Among psychologists, there has been a standard definition of obedience for many years. One psychology textbook defines it as: “Obedience is behavior change produced by the commands of authority.” In other words, when someone gives you a direct order or command, and you comply with that order. One problem is that the usual definition of obedience doesn’t exactly define what is meant by an order or command.
Stanley Milgram defined command this way: “A command consists of two parts: a definition of action and the imperative that the action is executed. (A request, for example, contains a definition of action but lacks the insistence that it be carried out.” However, Milgram’s work showed that there was something else going on. As it turns out, the context present in the obedience studies often seemed to have as much or more impact as the words spoken. Even though the authority figures in Milgram’s study often made requests rather than demands, the subjects did what the authority wanted, even when it was distressing to them.
Milgram then further conducted more experiments and interpreted the results as being related to two theories
- Theory of conformism
- Agentic state theory.
The theory of conformism says that the subject who is unable or unknowledgeable to make the decision leaves the decision to the group in charge. In short, they relied on the group because they felt the experimenter knew more than they did.

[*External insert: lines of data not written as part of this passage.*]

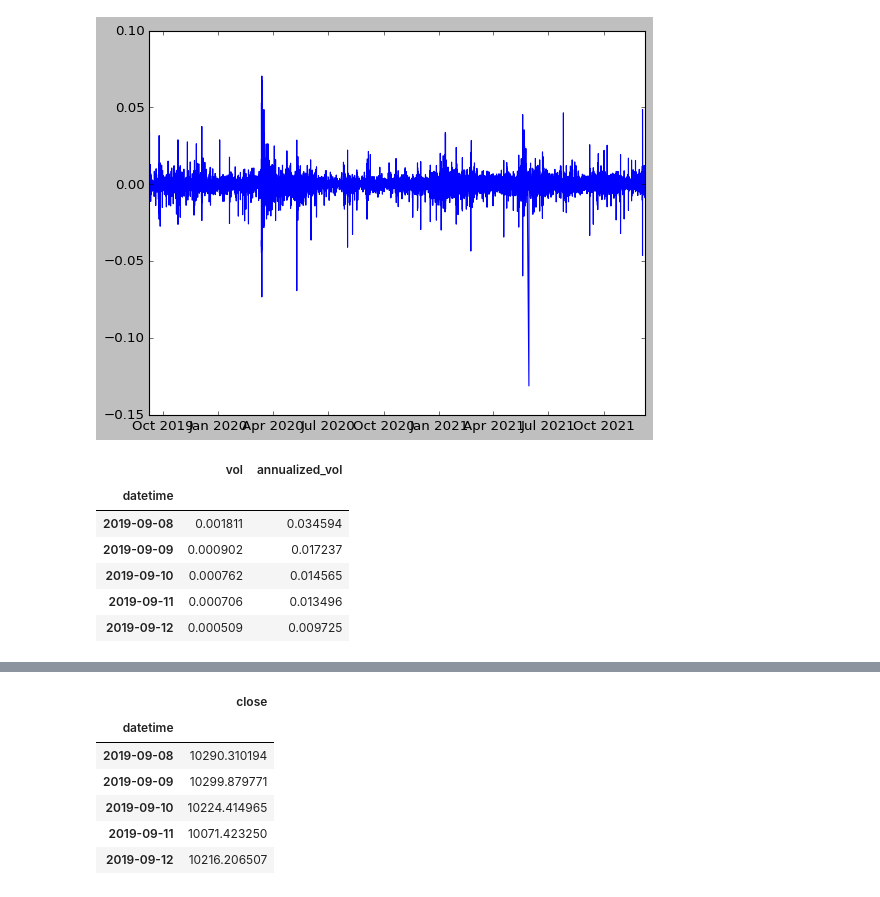
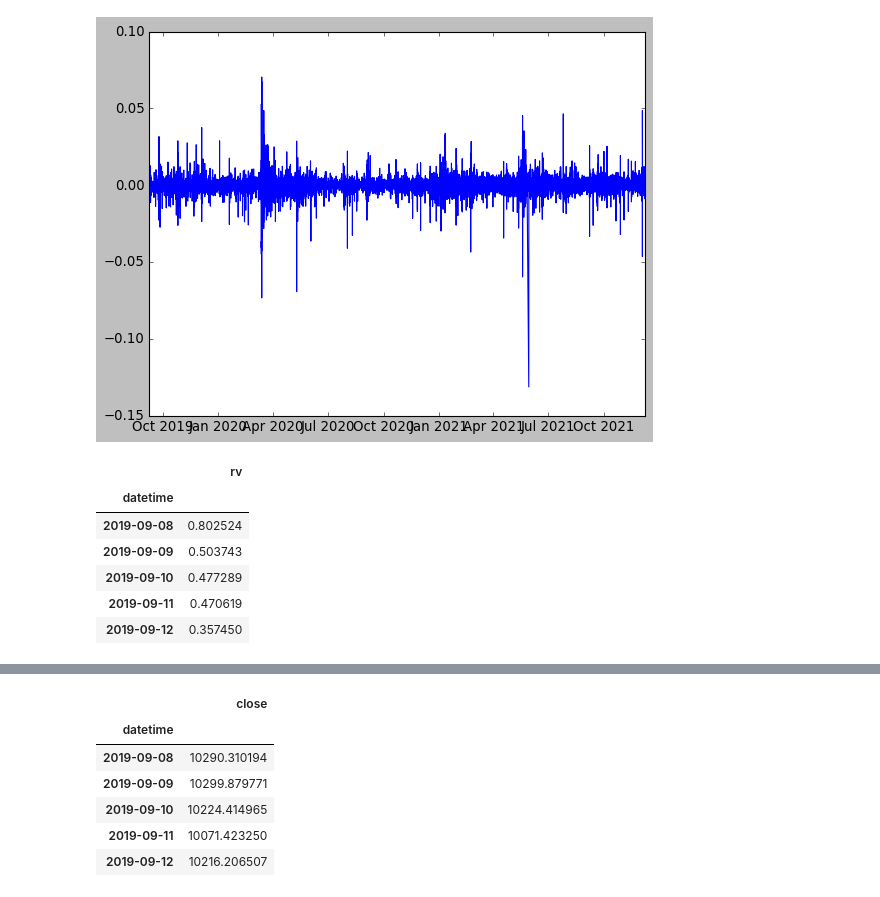
Before and after one commit to wenwkich/vol-study, a Jupyter notebook: bitcoin_historical_vol.ipynb, the cells around one changed output, grey strips where cells are left out. Drawn from its saved outputs; the diff is of its cells as text; code cells hidden in the pictures.

```diff
--- a/bitcoin_historical_vol.ipynb
+++ b/bitcoin_historical_vol.ipynb
@@ -33,5 +33,5 @@ plt.show()
 # %%
-df_1m['close_log_return'] = np.log(df_1m['close']).diff()
+df_1m['return'] = np.log(df_1m['close']).diff()
 df_1m = df_1m.dropna()
 df_1m.head()
 # %% [output]
@@ -41,3 +41,7 @@ df_1m.head()
 | 1178726 | 1567965600000 | 2019-09-08 18:00:00 | BTC/USDT | 10000.0 | 10000.0 | 10000.0 | 10000.0 | 0.000 | 0.0 | 0 | ... |
 | 1178725 | 1567965660000 | 2019-09-08 18:01:00 | BTC/USDT | 10000.0 | 10000.0 | 10000.0 | 10000.0 | 0.000 | 0.0 | 0 | ... |
 | 1178724 | 1567965720000 | 2019-09-08 18:02:00 | BTC/USDT | 10000.0 | 10000.0 | 10000.0 | 10000.0 | 0.000 | 0.0 | 0 | ... |
+# %%
+df_1m['real_var'] = np.square(df_1m['return']).rolling(60).sum() * (60/61) * ((365*1440)/60)
+df_1m['rv'] = np.sqrt(df_1m['real_var'])
+df_1m
@@ -44,21 +62,19 @@ df_1m.head()
 # %%
-plt.plot(df_1m['datetime'], df_1m['close_log_return'])
+plt.plot(df_1m['datetime'], df_1m['return'])
 plt.show()
 # %% [output]
-[figure, old version]
+[figure, new version]
 # %%
-df_vol = (df_1m[['datetime', 'close_log_return']].set_index('datetime')
+df_vol = (df_1m[['datetime', 'rv']].set_index('datetime')
                                     .groupby(pd.Grouper(freq='d'))
-                                    .std()
+                                    .mean()
                                     .dropna())
-df_vol = df_vol.rename({'close_log_return': 'vol',}, axis='columns')
-df_vol['annualized_vol'] = df_vol['vol'] * np.sqrt(365)
 df_vol.head()
 # %% [output]
-|  | vol | annualized_vol |
-| datetime |  |  |
-| 2019-09-08 | 0.001811 | 0.034594 |
-| 2019-09-09 | 0.000902 | 0.017237 |
-| 2019-09-10 | 0.000762 | 0.014565 |
-| 2019-09-11 | 0.000706 | 0.013496 |
-| 2019-09-12 | 0.000509 | 0.009725 |
+|  | rv |
+| datetime |  |
+| 2019-09-08 | 0.802524 |
+| 2019-09-09 | 0.503743 |
+| 2019-09-10 | 0.477289 |
+| 2019-09-11 | 0.470619 |
+| 2019-09-12 | 0.357450 |
```
Also changed, not shown: parts of 5 cells of this notebook, 5 other files.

The agentic state theory says that the subject obeys because they see themselves as an agent of the experimenter, so they take no personal responsibility for what happens. In other words, they thought it was wrong, but hey, it wasn’t their fault.